━━━━━ Exercise inputs ━━━━━

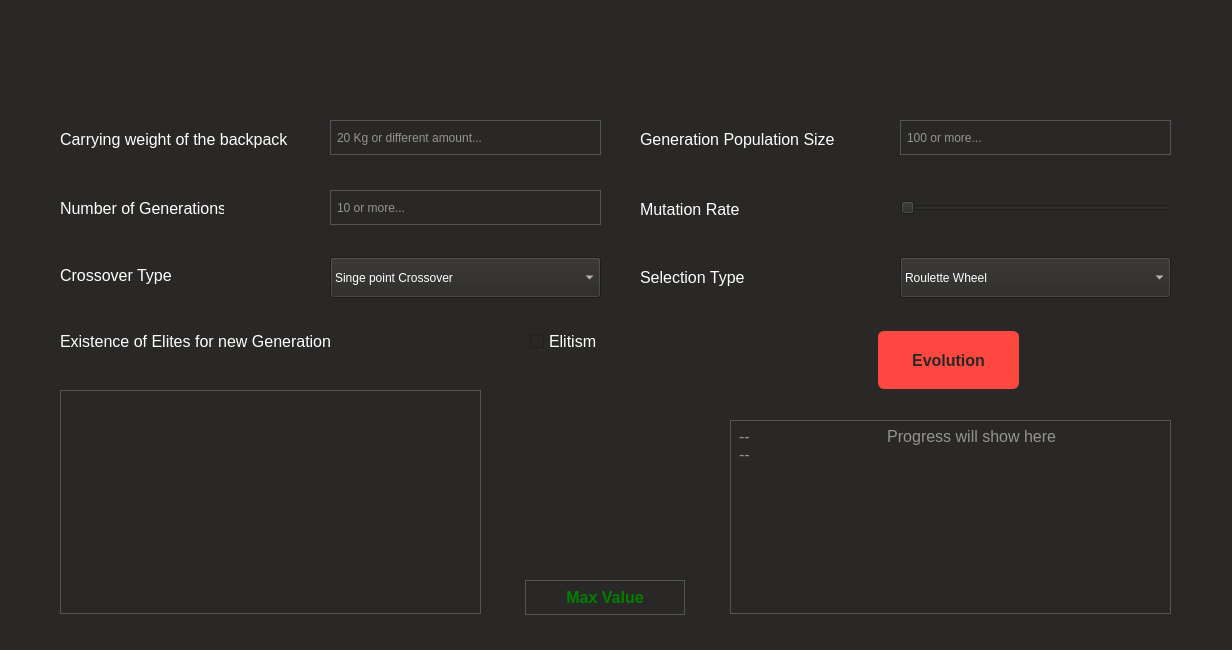
This is gui.ui in Sir-Sorg/Knapsack-GA as Qt 5 draws it before an edit. The edited form follows.
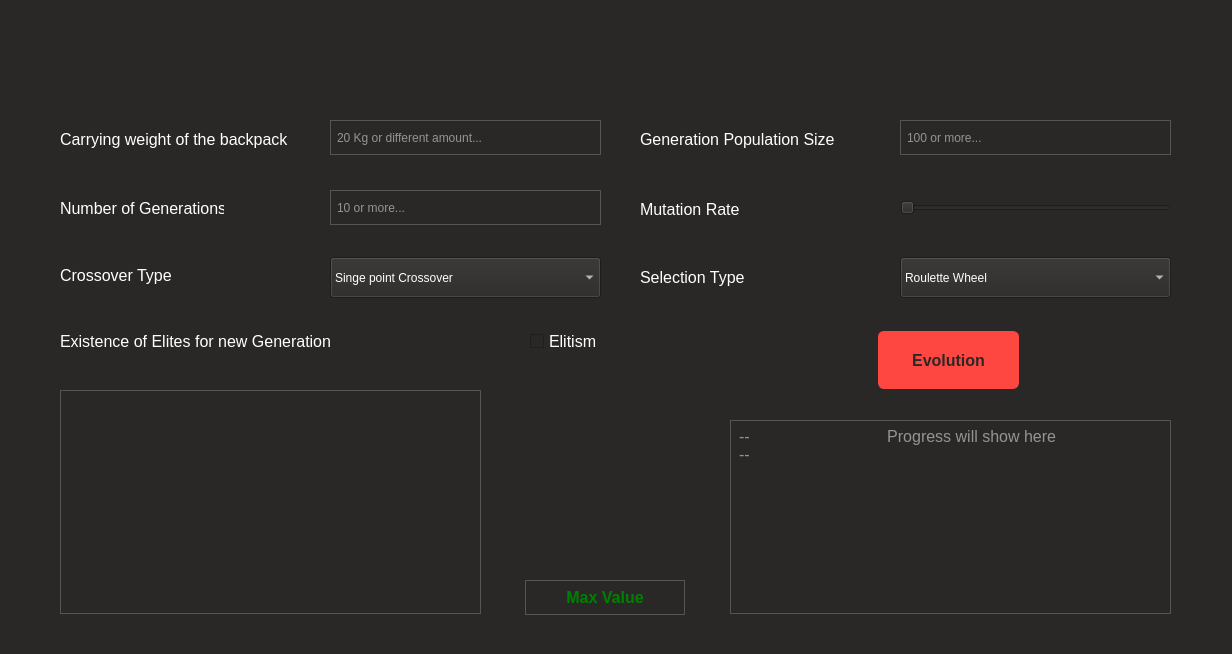
This is the edited form. Icons and pictures are not drawn.

Commit message: GUI change 1 type of selection add in combo

The edit to the form file:
```diff
--- a/gui.ui
+++ b/gui.ui
@@ -7,9 +7,15 @@
     <x>0</x>
     <y>0</y>
     <width>1232</width>
-    <height>650</height>
+    <height>654</height>
    </rect>
   </property>
+  <property name="maximumSize">
+   <size>
+    <width>1232</width>
+    <height>654</height>
+   </size>
+  </property>
   <property name="palette">
    <palette>
     <active>
```
Left out of the diff: 5 changed lines with no effect on the pictures.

━━━━━

▶ [Exercise]:
Return the data word for word without its pictures.

▶ [Answer area]:
This is gui.ui in Sir-Sorg/Knapsack-GA as Qt 5 draws it before an edit. The edited form follows.
This is the edited form. Icons and pictures are not drawn.

Commit message: GUI change 1 type of selection add in combo

The edit to the form file:
```diff
--- a/gui.ui
+++ b/gui.ui
@@ -7,9 +7,15 @@
     <x>0</x>
     <y>0</y>
     <width>1232</width>
-    <height>650</height>
+    <height>654</height>
    </rect>
   </property>
+  <property name="maximumSize">
+   <size>
+    <width>1232</width>
+    <height>654</height>
+   </size>
+  </property>
   <property name="palette">
    <palette>
     <active>
```
Left out of the diff: 5 changed lines with no effect on the pictures.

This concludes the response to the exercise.